The AARP has issued a fraud protection bulletin warning investors how to avoid becoming the victim of whoever happens to be peddling the next Ponzi scheme. Unfortunately, older investors are among the favorite prey of financial fraudsters. According Investor Protection Trusts CEO Don Blandin, one in five people in the 65 and over age group have already been exploited. Millions more are at risk.
To help investors, AARP has put out a description of five red flags warning of a possible financial scam:
1) The broker-adviser tells you that you wouldn’t be able to access your money during a “lock-up” period.
2) You feel pressure to invest now due to limited space or for some other reason. Give yourself time to do your own due diligence, make sure that the investment is legitimate, or seek the advice of others.
3) Sales pitches with a news hook. The North American Securities Administrators Association reports that in the last year alone, the leading financial frauds involved precious metal investments and distressed real estate, both involved topics that made headlines.
4) Investors that are being targeted belong to a group whose members may be possibly cognitively impaired, including elderly seniors that live alone (in particular, women).
5) Questionable marketing tactics, such as direct mail, telemarketing, and affinity pitches.
In the AARP’s bulletin, Louis Straney, a securities fraud expert who wrote the Investor’s Guide to Loss Recovery, says that it always a good idea to talk to a third party when considering an investment proposal. He also warns that just because the party making the proposal has a fancy office doesn’t mean that the investment is a legitimate one. He also recommends inquiring about an investment adviser’s qualifications and background.
According to a Special Report from InvestorProtection.org, financial abuse fraud is the 21st century crime.

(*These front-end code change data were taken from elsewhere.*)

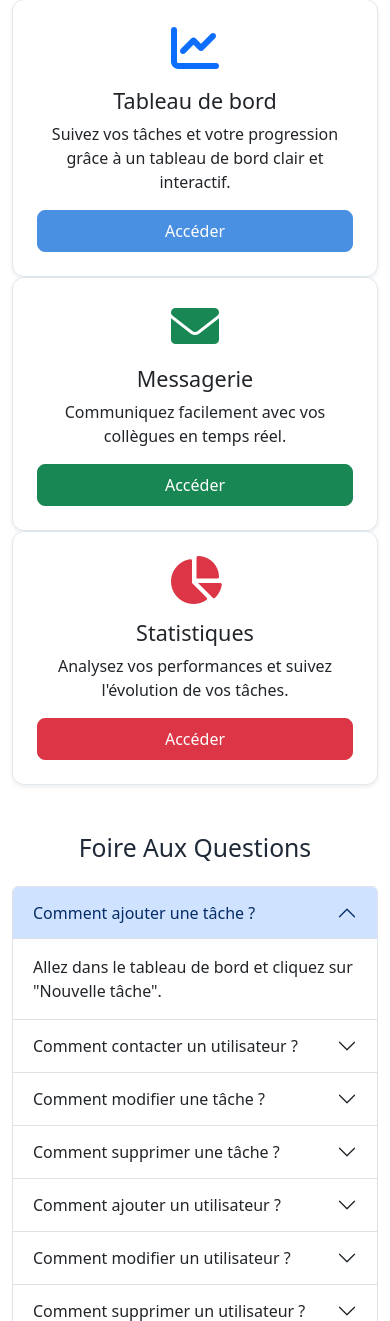
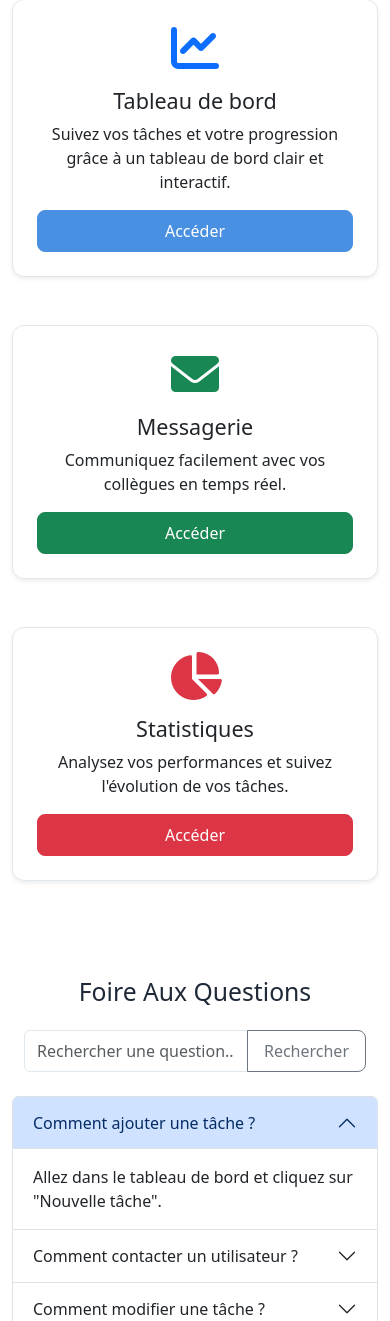
Before and after one commit to 3ab2/TaskFlow, a PHP site: page /views/accueil.php in a window 390 px wide. Shown: the part 568-1889 px from the top of the page. Run offline with PHP 8.4, Linux system fonts and the light colour scheme.

Commit message:
petites modifications

```diff
--- a/views/accueil.php
+++ b/views/accueil.php
@@ -27,7 +27,7 @@
     <div class="container mt-5">
         <h2 class="text-center mb-4">Comment utiliser notre site ?</h2>
         <div class="row">
-            <div class="col-md-4" data-aos="fade-up" data-aos-delay="100" >
+            <div class="col-md-4 mb-5" data-aos="fade-up" data-aos-delay="100" >
                 <div class="card p-4 text-center shadow-sm">
                     <i class="fas fa-chart-line fa-3x text-primary"></i>
                     <h4 class="mt-3">Tableau de bord</h4>
@@ -35,7 +35,7 @@
                     <a href="/pfe/views/dashboard.php" class="btn btn-primary">Accéder</a>
                 </div>
             </div>
-            <div class="col-md-4" data-aos="fade-up" data-aos-delay="300" >
+            <div class="col-md-4 mb-5" data-aos="fade-up" data-aos-delay="200" >
                 <div class="card p-4 text-center shadow-sm">
                     <i class="fas fa-envelope fa-3x text-success"></i>
                     <h4 class="mt-3">Messagerie</h4>
@@ -43,7 +43,7 @@
                     <a href="/pfe/views/messages.php" class="btn btn-success">Accéder</a>
                 </div>
             </div>
-            <div class="col-md-4" data-aos="fade-up" data-aos-delay="500">
+            <div class="col-md-4 mb-5" data-aos="fade-up" data-aos-delay="300">
                 <div class="card p-4 text-center shadow-sm">
                     <i class="fas fa-chart-pie fa-3x text-danger"></i>
                     <h4 class="mt-3">Statistiques</h4>
@@ -57,6 +57,28 @@
     <!-- FAQ Section -->
     <section class="container my-5">
         <h2 class="text-center mb-4">Foire Aux Questions</h2>
+<div class="container my-4">
+    <div class="input-group mb-3">
+        <input type="text" class="form-control" id="faqSearch" placeholder="Rechercher une question...">
+        <button class="btn btn-outline-secondary" type="button" onclick="searchFAQ()">Rechercher</button>
+    </div>
+</div>
+
+<script>
+    function searchFAQ() {
+        const query = document.getElementById('faqSearch').value.toLowerCase();
+        const items = document.querySelectorAll('.accordion-item');
+        items.forEach(item => {
+            const question = item.querySelector('.accordion-button').innerText.toLowerCase();
+            if (question.includes(query)) {
+                item.style.display = '';
+            } else {
+                item.style.display = 'none';
+            }
+        });
+    }
+</script>
+
         <div class="accordion" id="faqAccordion">
             <div class="accordion-item">
                 <h2 class="accordion-header">
--- a/views/notification.php
+++ b/views/notification.php
@@ -105,7 +105,7 @@ if (!empty($notifications)) {
                 <?php foreach ($notifications as $notification): ?>
                     <li
                         class="list-group-item mb-1 <?php echo $notification['type'] === 'info' ? 'bg-info' : ($notification['type'] === 'success' ? 'bg-success' : ($notification['type'] === 'warning' ? 'bg-warning' : 'bg-danger')); ?>"
-                        style="border-radius: 30px;">
+                        style="border-radius: 30px 30px 0px 30px;">
                         <strong><?php echo htmlspecialchars($notification['title']); ?></strong><br>
                         <?php echo htmlspecialchars($notification['message']); ?><br>
                         <small class="text-muted">Reçu le <?php echo htmlspecialchars($notification['created_at']); ?></small>
```
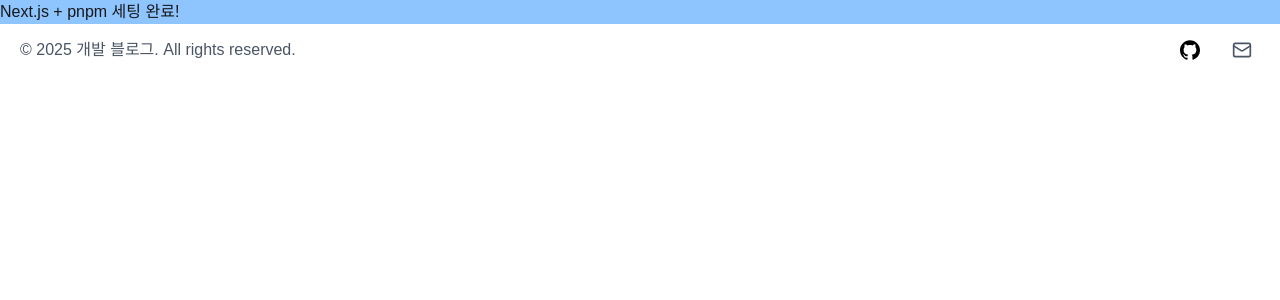
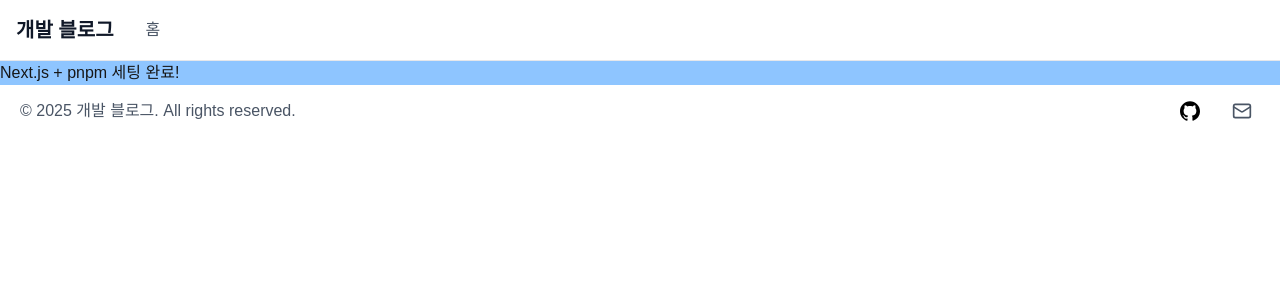
Before and after one commit to ChooHongWook/custom_next_blog, a Next.js app: page / in a window 1280 px wide. Shown: the top 300 px of the page. Built offline with nearby package versions, Linux system fonts and the light colour scheme.

Commit message:
feat(header): add Header component with navigation items

```diff
--- a/app/layout.tsx
+++ b/app/layout.tsx
@@ -1,5 +1,6 @@
 import '@/style/globals.css';
 import Footer from '@/components/Footer';
+import Header from '@/components/Header';
 
 export const metadata = {
   title: 'My Page',
@@ -14,6 +15,7 @@ export default function RootLayout({
   return (
     <html lang="ko">
       <body>
+        <Header />
         {children}
         <Footer />
       </body>
--- /dev/null
+++ b/src/components/Header.tsx
@@ -0,0 +1,43 @@
+import { ReactNode } from 'react';
+import { cn } from '@/utils/cn';
+import NextLink from './common/NextLink';
+
+function Header() {
+  return (
+    <header className="sticky top-0 z-10 border-b border-gray-200 bg-white/30 p-4 backdrop-blur-sm">
+      <div className="flex items-center gap-8">
+        <h1 className="text-xl font-bold text-gray-900">개발 블로그</h1>
+        <nav className="flex gap-6">
+          <HeaderNavItem href="/">홈</HeaderNavItem>
+          {/* <HeaderNavItem href="/blog">블로그</HeaderNavItem> */}
+          {/* <HeaderNavItem href="#">카테고리</HeaderNavItem> */}
+          {/* <HeaderNavItem href="#">소개</HeaderNavItem> */}
+          {/* <HeaderNavItem href="#">연락처</HeaderNavItem> */}
+        </nav>
+      </div>
+    </header>
+  );
+}
+
+type HeaderNavItemProp = {
+  href: string;
+  children: ReactNode;
+  className?: string;
+};
+
+const HeaderNavItem = ({ href, children, className }: HeaderNavItemProp) => {
+  return (
+    <NextLink
+      href={href}
+      className={cn(
+        'text-gray-600 transition-colors',
+        'hover:font-bold hover:text-blue-600',
+        className,
+      )}
+    >
+      {children}
+    </NextLink>
+  );
+};
+
+export default Header;
```
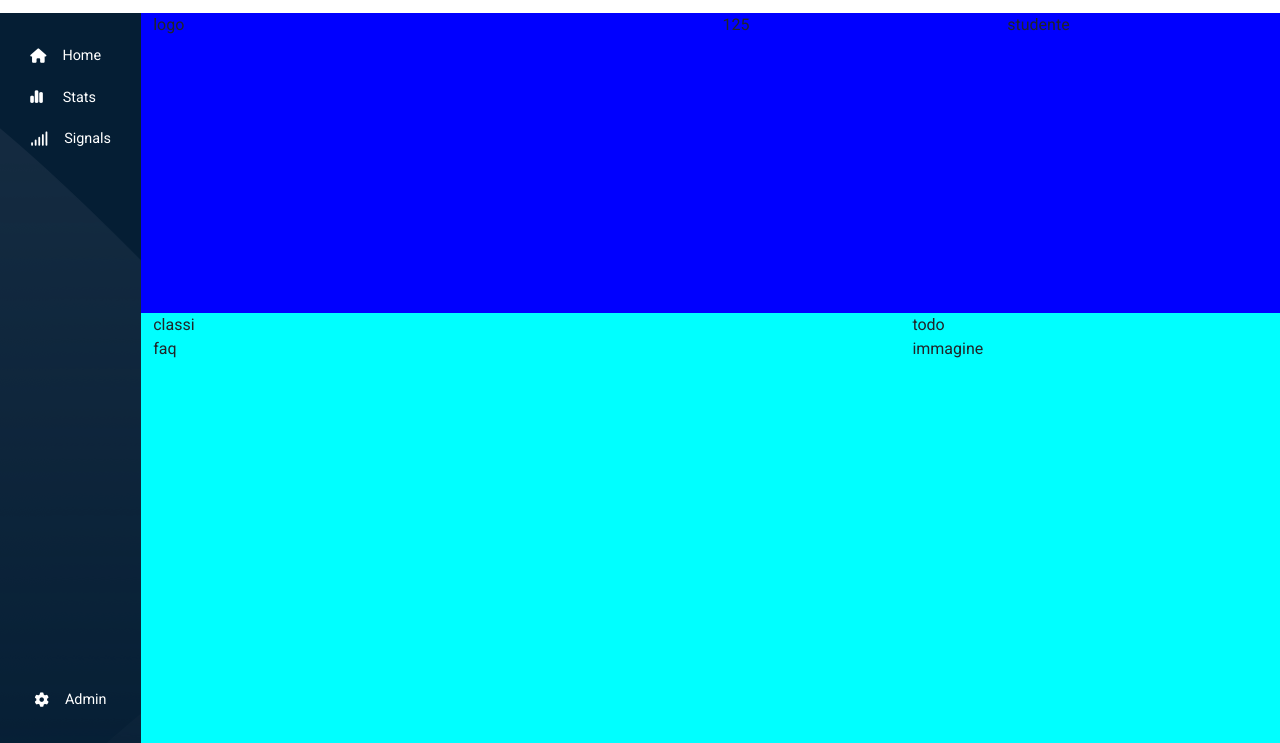
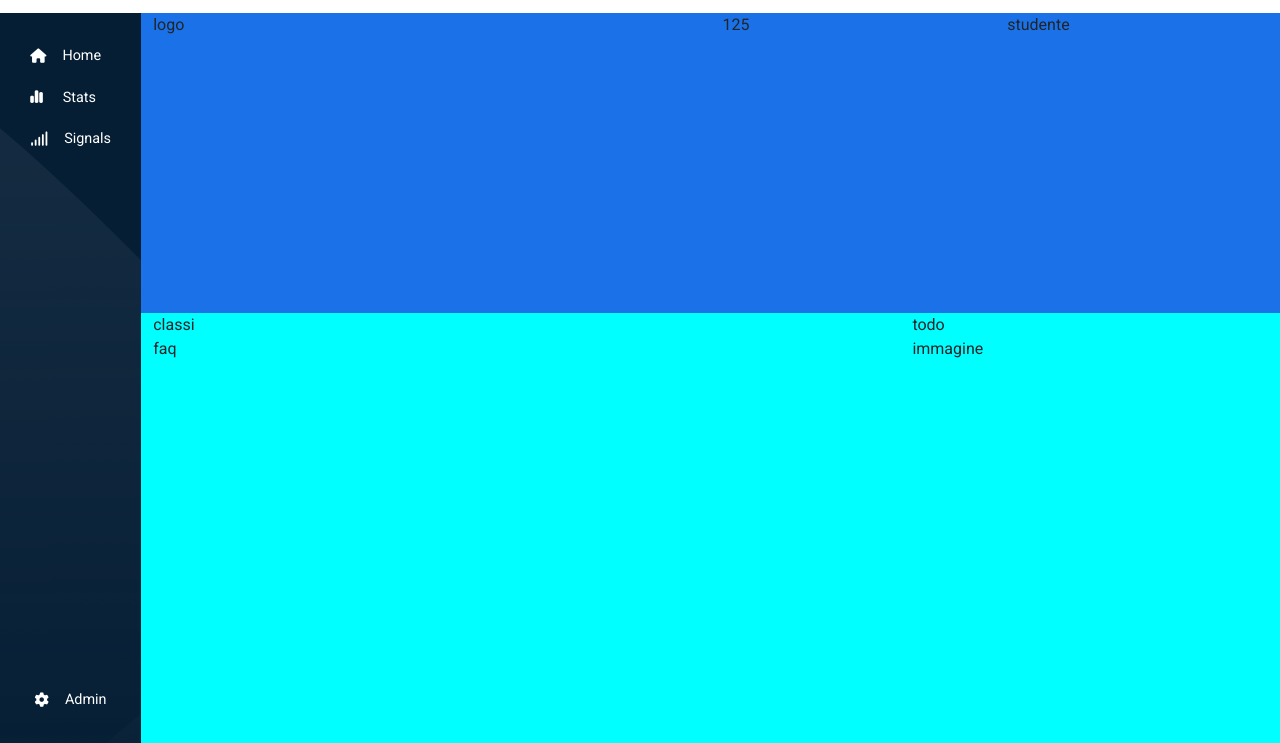
Before and after one commit to FilippoFoti/html-css-bootstrap-dashboard, a plain HTML site: page index.html in a window 1280 px wide. Shown: the part 57-800 px from the top of the page. Drawn offline with nearby package versions, Linux system fonts and the light colour scheme.

Commit message:
Correzione righe in html

```diff
--- a/css/style.css
+++ b/css/style.css
@@ -119,5 +119,5 @@ header .my_header-list li .orange {
 
 .jumbotron {
     height: 300px;
-    background-color: blue;
+    background-color: rgba(27, 114, 232, 1);
 }
```
Also changed, not shown: index.html (+5 -1 lines).
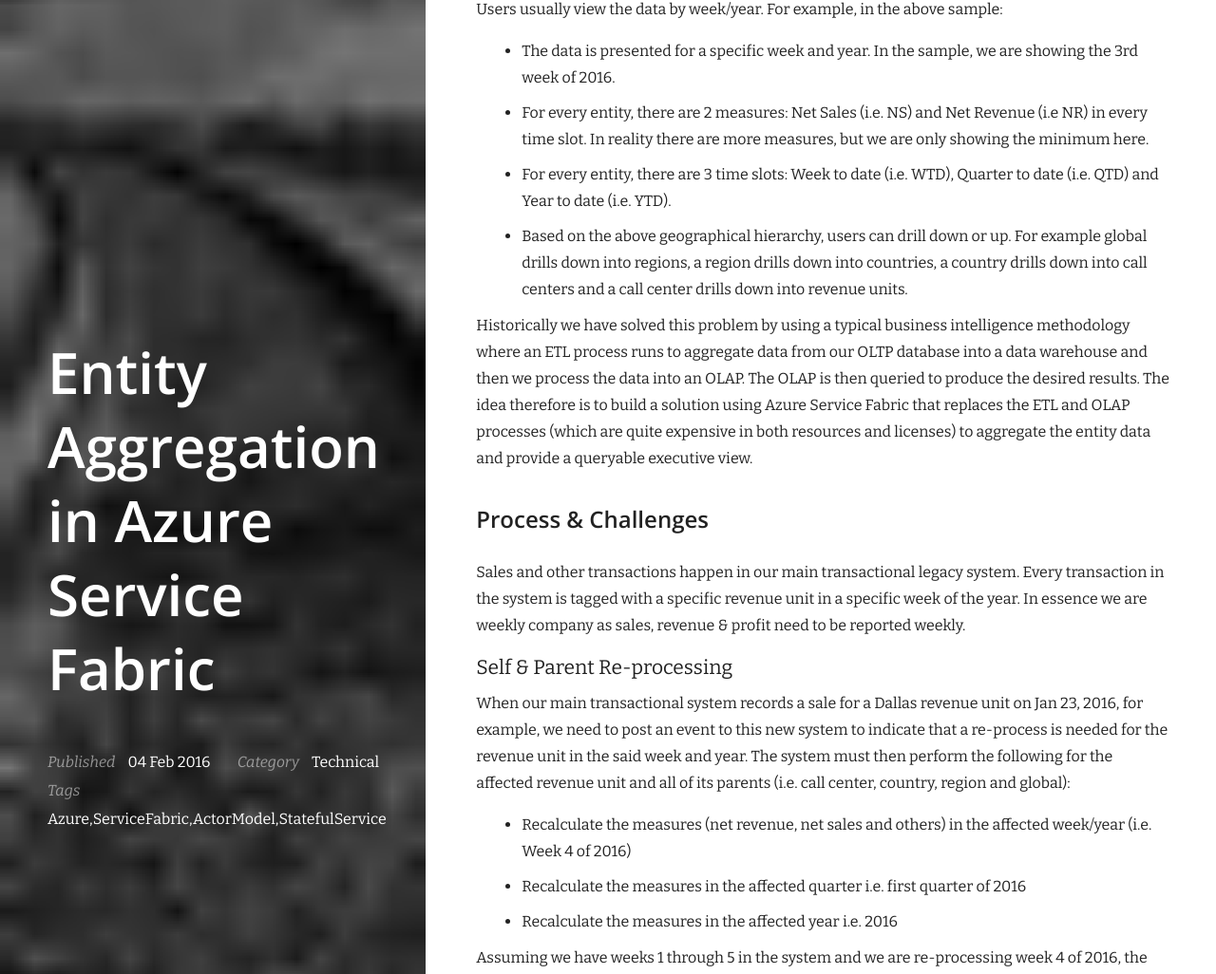
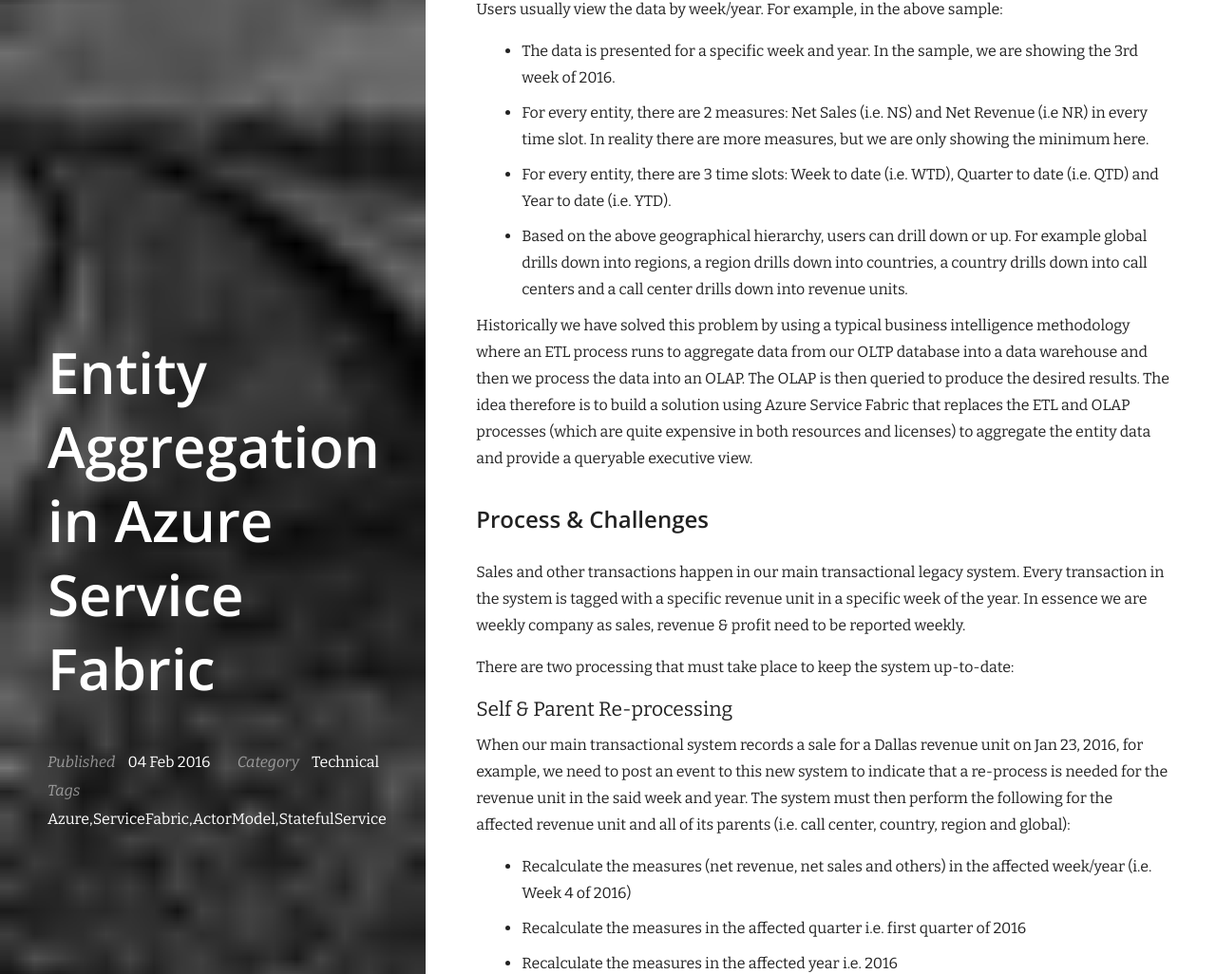
Before and after one commit to khaledhikmat/khaledhikmat.github.io, a Jekyll site: the page built from _posts/2016-02-04-azure-service-fabric.markdown, in a window 1280 px wide. Shown: the part 1488-2514 px from the top of the page at 95% size. Built offline with Jekyll 4.4.1, drawn with Linux system fonts in a browser that asks for light colours; nearby versions of some CDN libraries; some of the changed text lies outside the part shown.

Commit message:
Service Fabric post mods

```diff
--- a/_posts/2016-02-04-azure-service-fabric.markdown
+++ b/_posts/2016-02-04-azure-service-fabric.markdown
@@ -37,6 +37,8 @@
 
 Sales and other transactions happen in our main transactional legacy system. Every transaction in the system is tagged with a specific revenue unit in a specific week of the year. In essence we are weekly company as sales, revenue & profit need to be reported weekly.
 
+There are two processing that must take place to keep the system up-to-date:
+
 #### Self & Parent Re-processing
 
 When our main transactional system records a sale for a Dallas revenue unit on Jan 23, 2016, for example, we need to post an event to this new system to indicate that a re-process is needed for the revenue unit in the said week and year. The system must then perform the following for the affected revenue unit and all of its parents (i.e. call center, country, region and global):
@@ -51,13 +53,15 @@
 
 There is also a challenge in re-calculating the measures for the quarter and year. This is because each entity has to determine the weeks that it must include for its quarter and year to date processing. For example, if we are re-processing week 4 of 2016, weeks 1 through 4 must be included in the query to re-calculate the quarter to date and the year to date measures.
 
-#### Forward weeks Re-processing
+#### Forward Week Re-processing
 
-In addition to the above self & parent re-processing, another level of calculation is needed if the re-processed week has any forward weeks. For example, the forward week of week 4 of 2016 is week 5 of 2016 and its QTD and YTD measures will be affected if a changes takes place in week 4 and therefore must be re-calculated. The forward weeks re-processing is depicted like this (in RED arrows):
+In addition to the above self & parent re-processing, another level of calculation is needed if the re-processed week has any forward weeks. For example, the forward week of 4/2016 is week 5/2016. Week 5/2016 QTD and YTD measures must be re-calculated because they are affected by the changes that took place to week 4/2016. The forward week re-processing is depicted like this (in RED arrows):
 
 ![Forward Week Reproessing](http://i.imgur.com/e56hn60.png)
 
-_*If we have 30 weeks in the system and week number 1 was changed, all 30 weeks must be re-processed as forward weeks. This domino effect is needed to maintain the system up-to-date*_
+_*If we have 30 weeks in the system and week number 1 was changed, all 30 weeks must be re-processed as forward weeks. This domino effect is needed to maintain the system up-to-date.*_
+
+Now that we have a general idea of the system we are trying to build, let us take a look at its proposed architecture.
 
 ## Architecture
 
```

Sometimes the victims are part of a fraud scam targeting multiple seniors. On other occasions, incidents of financial abuse involve one particular target. One need only look at the case of socialite Brooke Astor. While she suffered from Alzheimer’s her son sought to steal her $187 million fortune. That said, one doesn’t have to be as rich as Astor to be targeted. Elderly seniors are defrauded of almost $3 billion a year and this doesn’t include the cases that go unreported.
Throughout the US, our stockbroker fraud lawyers represent elderly investors that have lost money because of broker or investment adviser misconduct. For many elderly people, the loss of their investments is the depletion of their live savings and the end to the security they sought to provide for themselves. Financial fraud of the elderly is a crime and it is also elder abuse.
More Blog Posts:
Two Texas Men Sentenced For $100 Million Life Settlement Scam that Bilked Over 800 Investors, Stockbroker Fraud Blog, October 4, 2011
Elder Investors Suffering From Alzheimer’s Make Perfect Targets for Securities Fraud, Stockbroker Fraud Blog, September 8, 2011
Wedbush Securities Ordered by FINRA to Pay $2.8M in Senior Financial Fraud Case Over Variable Annuities, Stockbroker Fraud Blog, August 31, 2011
SEC Issues Emergency Order to Stop $26M “Green” Ponzi Scam, Institutional Investors Securities Blog, October 13, 2011